Anecdotally, my notes (drunkenly scribbled, stained with Long Trail IPA) from a week's worth of radio broadcasts capture the same exasperating inability to plate runners in the clutch with a bit more, um, color. After Mike Lowell failed to deliver with 2 outs and the bases loaded in the bottom of the 2nd last night, I was irrationally pissed - especially since the Sox led 4-0 at the time with Josh Beckett on the hill. As it turned out, my irrational is a lot more cogent than my rational, as the Sox never scored again, despite lead-off extra base hits by Alex Cora and J.D. Drew in separate innings.
Returning to those notes, let's see if I can read my writing well enough to recount the things I think I thought over the past week and a half (and I won't be talking about Starbucks):

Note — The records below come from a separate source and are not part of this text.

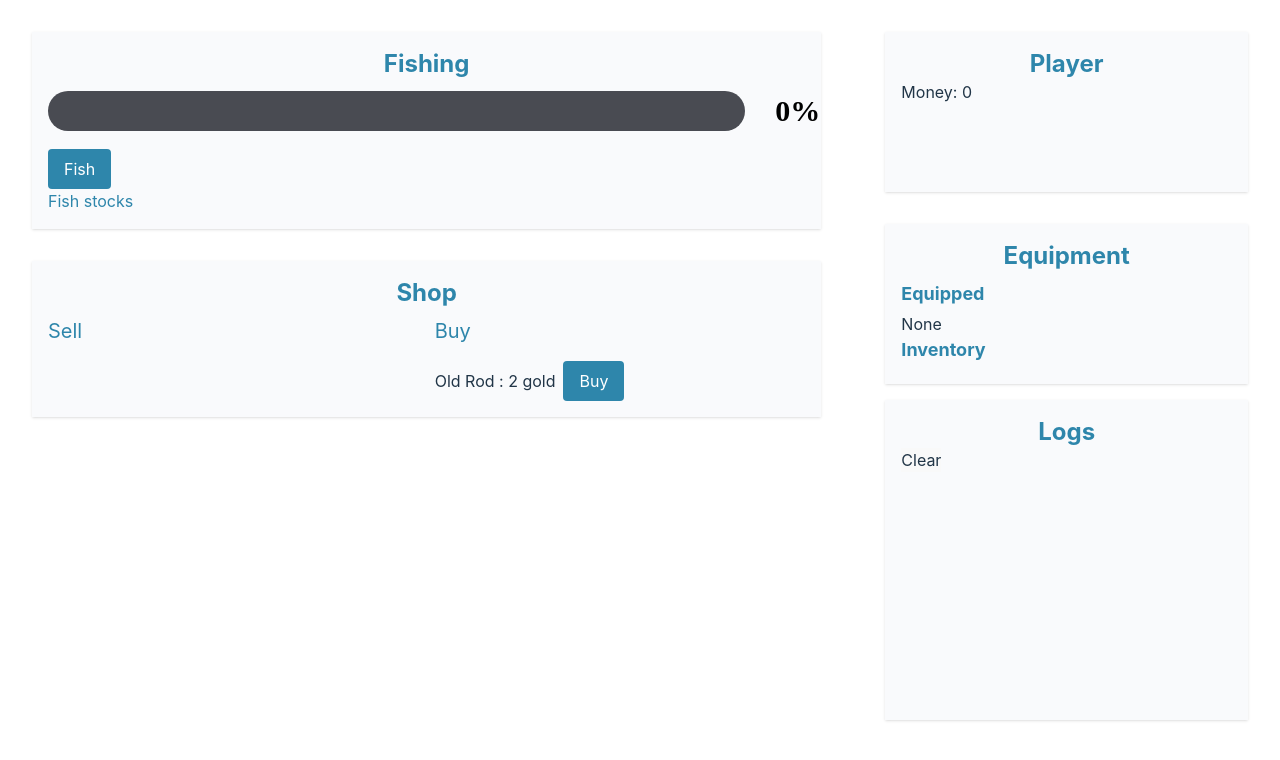
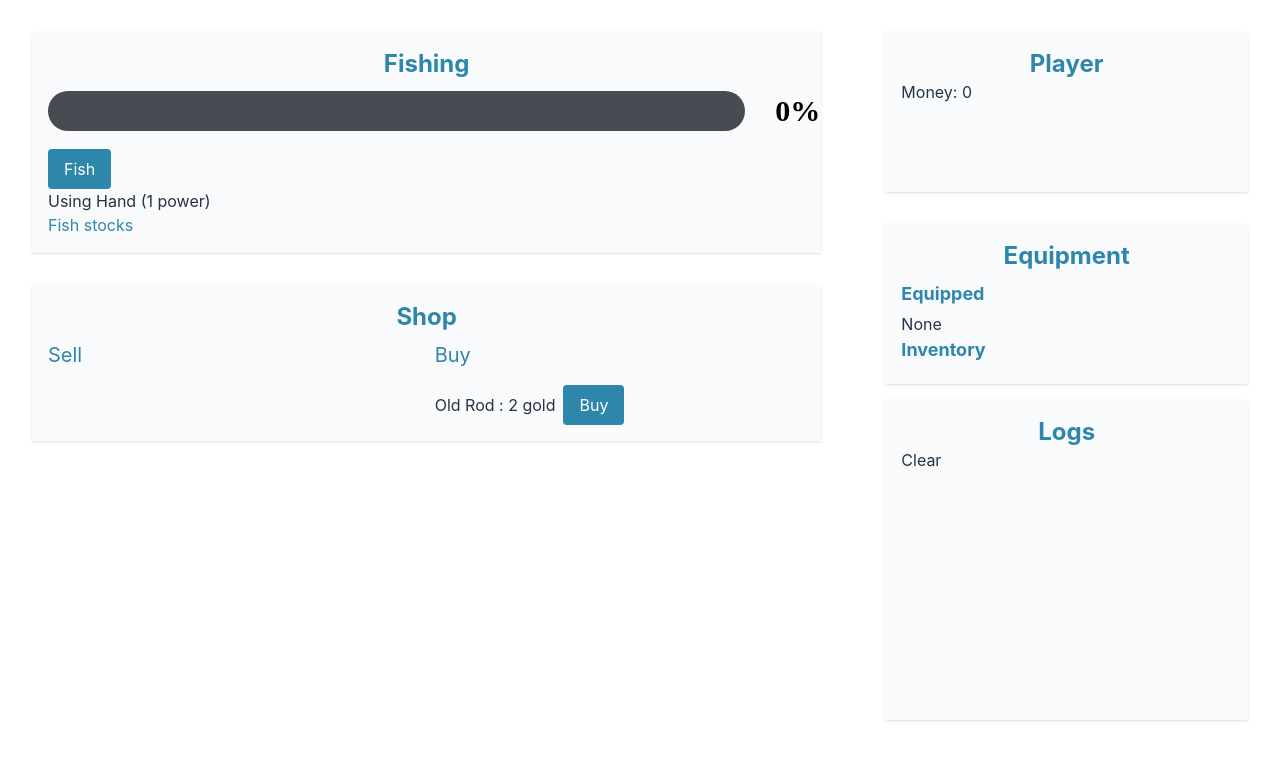
Before and after one commit to TomF46/AnIdle, a React (Vite) app: page / in a window 1280 px wide. Shown: the top 760 px of the page. Built offline with nearby package versions, Linux system fonts and the light colour scheme.

Commit message:
FIshing affected by rod type (basic implementation)

```diff
--- /dev/null
+++ b/src/Data/defaults.js
@@ -0,0 +1,5 @@
+export const defaultRod = {
+    itemId: null,
+    name: "Hand",
+    power: 1
+}
--- a/src/Data/rods.js
+++ b/src/Data/rods.js
@@ -1,3 +1,3 @@
 export const Rods = [
-    {itemId: 2, name: "Old Rod"}
+    {itemId: 2, name: "Old Rod", power: 10}
 ]
--- a/src/components/Fishing.jsx
+++ b/src/components/Fishing.jsx
@@ -7,15 +7,28 @@ import { ItemTypes } from "../Data/itemTypes";
 import { Fish } from "../Data/fish";
 import { wrapForInventory } from "../tools/inventoryService";
 import TaskProgressBar from "./Tasks/TaskProgressBar";
+import { defaultRod } from "../Data/defaults";
+import { Rods } from "../Data/rods";
 
-function Fishing({ inventory, updateInventory, addItemToLog}) {
+function Fishing({ inventory, updateInventory, addItemToLog, rod}) {
     const [fishStocks, setFishStocks] = useState([]);
     const [fishingTaskInProgress, setFishingTaskInProgress] = useState(false);
+    const [rodStats, setRodStats] = useState(defaultRod);
+
 
     useEffect(() => {
         var stocks = inventory.filter(item => item.type == ItemTypes.Fish);
         setFishStocks(stocks)
     }, [inventory]);
+
+    useEffect(() => {
+        if(rod == null){
+            setRodStats(defaultRod);
+        } else {
+            var stats = Rods.find(x => x.itemId == rod.id);
+            setRodStats(stats);
+        }
+    }, [rod]);
 
     function fish() {
         setFishingTaskInProgress(true);
@@ -24,7 +37,7 @@ function Fishing({ inventory, updateInventory, addItemToLog}) {
     function checkAndStoreCatch(){
         setFishingTaskInProgress(false);
         let fish = Fish[0]; // Get first fish for now
-        let amount = 1;
+        let amount = rodStats.power;
         let currentFishStock = fishStocks.find(item => item.id == fish.itemId);
         addItemToLog(`Caught ${amount} ${fish.name}`);
         if(currentFishStock == null){
@@ -41,6 +54,7 @@ function Fishing({ inventory, updateInventory, addItemToLog}) {
             <div className="card">
                 <TaskProgressBar taskInProgress={fishingTaskInProgress} taskRunningTime={5000} onTaskFinished={checkAndStoreCatch} />
                 <button className="bg-primary text-white rounded py-2 px-4 mt-4 hover:opacity-75" onClick={() => fish()}>Fish</button>
+                <p>Using {rodStats.name} {`(${rodStats.power} power)`}</p>
             </div>
             <div>
                 <h2 className="text-primary">Fish stocks</h2>
@@ -60,11 +74,13 @@ Fishing.propTypes = {
     inventory: PropTypes.array.isRequired,
     updateInventory: PropTypes.func.isRequired,
     addItemToLog: PropTypes.func.isRequired,
+    rod: PropTypes.object
 };
 
 const mapStateToProps = (state) => {
     return {
         inventory: state.inventory.items,
+        rod: state.equippedItems.rod
     };
 };
 
```
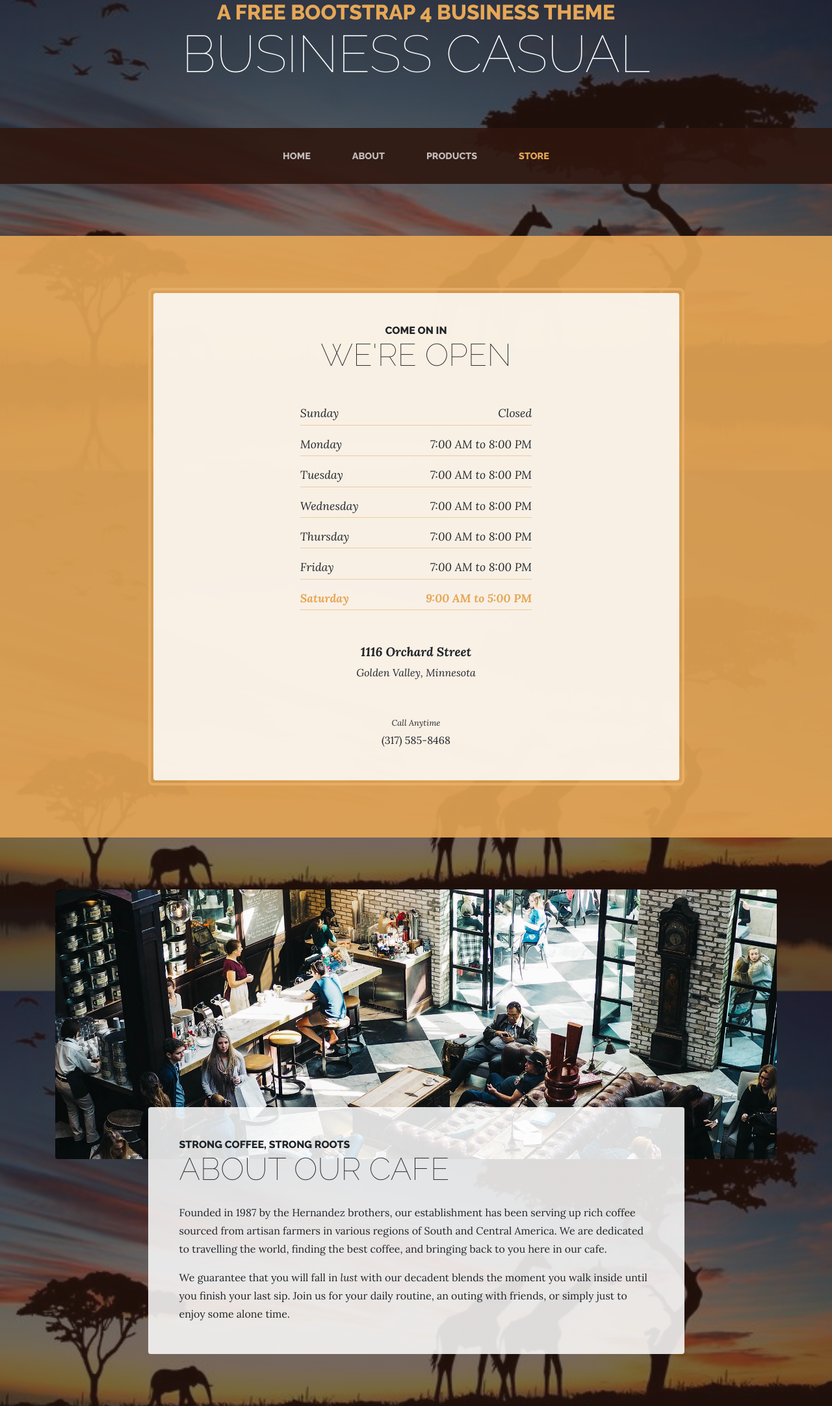
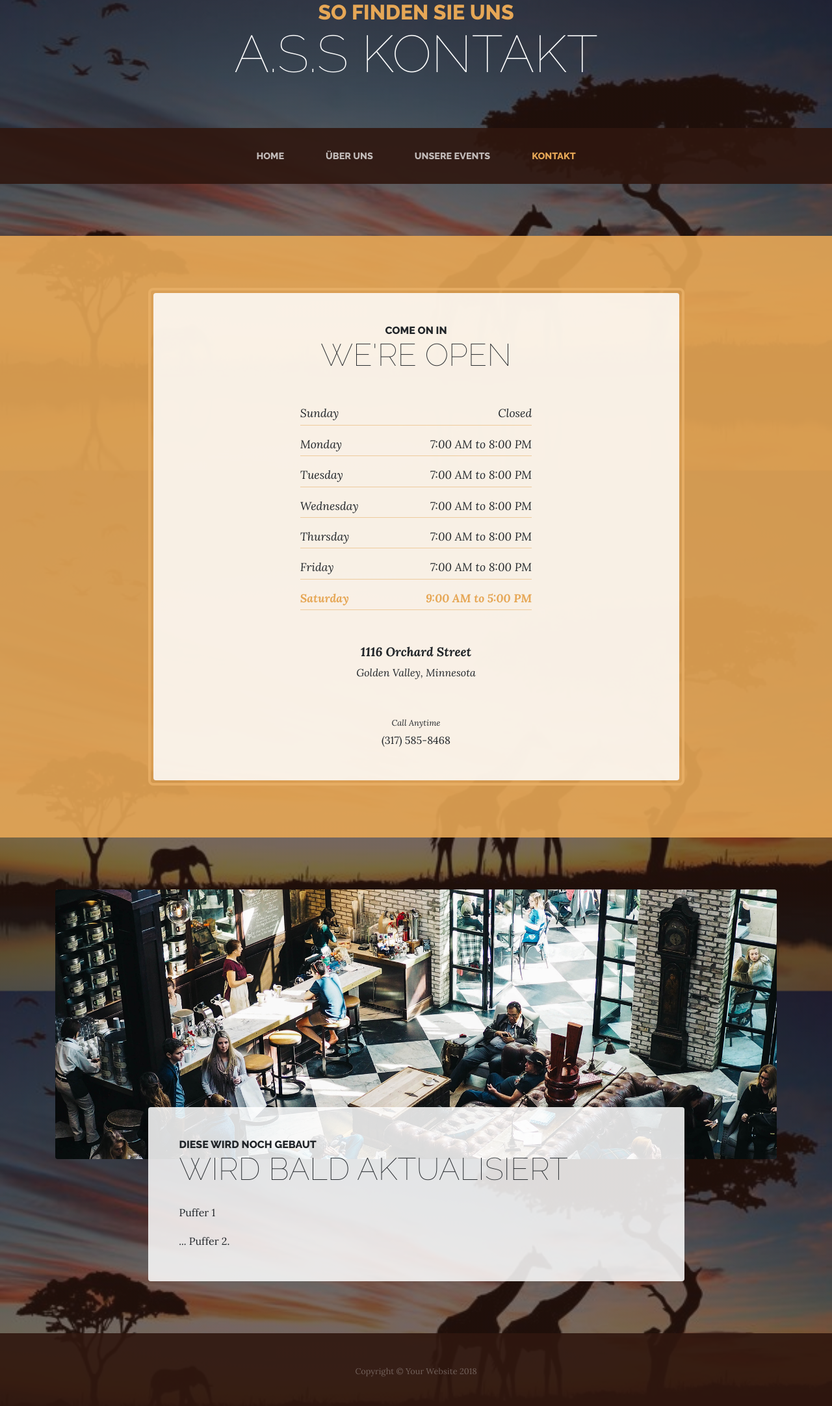
Before and after one commit to Pascalahia/A.S.S-Website, a plain HTML site: page store.html in a window 1280 px wide. Shown: the part 77-2241 px from the top of the page at 65% size. Drawn offline with Linux system fonts and the light colour scheme.

Commit message:
neu anpassund

```diff
--- a/store.html
+++ b/store.html
@@ -8,7 +8,7 @@
     <meta name="description" content="">
     <meta name="author" content="">
 
-    <title>Business Casual - Start Bootstrap Theme</title>
+    <title>Finde uns - A.S.S Kontakt</title>
 
     <!-- Bootstrap core CSS -->
     <link href="vendor/bootstrap/css/bootstrap.min.css" rel="stylesheet">
@@ -25,14 +25,14 @@
   <body>
 
     <h1 class="site-heading text-center text-white d-none d-lg-block">
-      <span class="site-heading-upper text-primary mb-3">A Free Bootstrap 4 Business Theme</span>
-      <span class="site-heading-lower">Business Casual</span>
+      <span class="site-heading-upper text-primary mb-3">So finden sie uns</span>
+      <span class="site-heading-lower">A.S.S Kontakt</span>
     </h1>
 
     <!-- Navigation -->
     <nav class="navbar navbar-expand-lg navbar-dark py-lg-4" id="mainNav">
       <div class="container">
-        <a class="navbar-brand text-uppercase text-expanded font-weight-bold d-lg-none" href="#">Start Bootstrap</a>
+        <a class="navbar-brand text-uppercase text-expanded font-weight-bold d-lg-none" href="#">A.S.S. Kontakt</a>
         <button class="navbar-toggler" type="button" data-toggle="collapse" data-target="#navbarResponsive" aria-controls="navbarResponsive" aria-expanded="false" aria-label="Toggle navigation">
           <span class="navbar-toggler-icon"></span>
         </button>
@@ -44,13 +44,13 @@
               </a>
             </li>
             <li class="nav-item px-lg-4">
-              <a class="nav-link text-uppercase text-expanded" href="about.html">About</a>
+              <a class="nav-link text-uppercase text-expanded" href="about.html">Über uns</a>
             </li>
             <li class="nav-item px-lg-4">
-              <a class="nav-link text-uppercase text-expanded" href="products.html">Products</a>
+              <a class="nav-link text-uppercase text-expanded" href="products.html">Unsere Events</a>
             </li>
             <li class="nav-item active px-lg-4">
-              <a class="nav-link text-uppercase text-expanded" href="store.html">Store</a>
+              <a class="nav-link text-uppercase text-expanded" href="store.html">Kontakt</a>
             </li>
           </ul>
         </div>
@@ -124,13 +124,13 @@
             <div class="col-xl-9 col-lg-10 mx-auto">
               <div class="bg-faded rounded p-5">
                 <h2 class="section-heading mb-4">
-                  <span class="section-heading-upper">Strong Coffee, Strong Roots</span>
-                  <span class="section-heading-lower">About Our Cafe</span>
+                  <span class="section-heading-upper">Diese wird noch gebaut</span>
+                  <span class="section-heading-lower">Wird bald aktualisiert</span>
                 </h2>
-                <p>Founded in 1987 by the Hernandez brothers, our establishment has been serving up rich coffee sourced from artisan farmers in various regions of South and Central America. We are dedicated to travelling the world, finding the best coffee, and bringing back to you here in our cafe.</p>
-                <p class="mb-0">We guarantee that you will fall in
-                  <em>lust</em>
-                  with our decadent blends the moment you walk inside until you finish your last sip. Join us for your daily routine, an outing with friends, or simply just to enjoy some alone time.</p>
+                <p>Puffer 1</p>
+                <p class="mb-0">
+                  <em>...</em>
+                  Puffer 2.</p>
               </div>
             </div>
           </div>
```
Also changed, not shown: Events.html (+7 -7 lines), about.html (+8 -8 lines), index.html (+5 -5 lines), img/neu_logo.png (added).
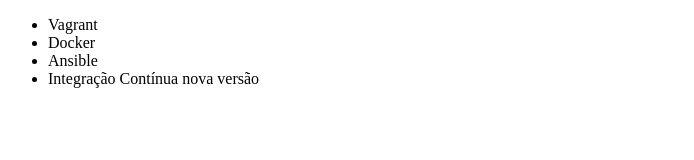
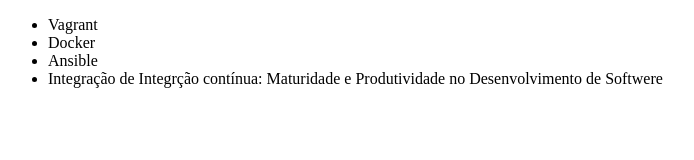
Before and after one commit to eketrotheus/teste-git-hub, a plain HTML site: page index.html in a window 1280 px wide. Shown: the whole page, without its empty margins (0-694 px from the left). Drawn offline with Linux system fonts and the light colour scheme.

Commit message:
ateração no nome do Curso de Integração contínua

```diff
--- a/index.html
+++ b/index.html
@@ -9,7 +9,7 @@
         <li>Vagrant</li>
         <li>Docker</li>
         <li>Ansible</li>
-        <li>Integração Contínua nova versão</li>
+        <li>Integração de Integrção contínua: Maturidade e Produtividade no Desenvolvimento de Softwere</li>
     </ul>
 </body>
 </html>
```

- In the case of Barry Bonds versus the New York Yankees, the jury has returned with a unanimous verdict. To wit, as the Giants' roid-monster stepped into the batter's box against the Pinstripes with the Yankees up by 2 in the late innings, I immediately and instinctively rooted for Head (Pants! Now!) to get a hit. I guess I hate the Yankees more than I do Bonds. Good to know.
- Shooter died while I was on the Cape. Rod Beck wasn't with the Sox for all that long, and they weren't all that good while he was with the club after reaching the playoffs in 1999, but he had a whole lot of dirt dog in him, even before that term was an overused cliche. Fun to watch, even if I usually did it with one hand covering my eyes.
- A local television station in Boston ran a 30-minute feature conflating the joint 40th Anniversaries of the Impossible Dream Red Sox and Sgt. Pepper's Lonely Hearts Club Band. In the midst of the special, Dave Roberts stole second in Game 4 of the 2004 ALCS and my fist pumped instinctively and automatically.
- Not to get all sepia-toned on you, but a baseball game on the radio is a pleasure to be savored and enjoyed.
- Daisuke Matsuzaka can't get any love at all - he was a beast in June, giving up 6 ER and 22 hits in 34 innings, and only going 2-2 because his teammates can't hit (see above, and below and below and below). He was the Sox' best starter in the month, and nobody's talking about him. I think he (and I) likes it that way.
- I went to my grandmother's 85th birthday while on the Cape, and talked Sox with all four of my grandparents. I'm not sure which is more remarkable, that two little old ladies have strong opinions about David Ortiz' struggles with the longball, or that all of my grandparents are alive and in reasonably good health. Maybe rabid Sox fandom is the fountain of youth.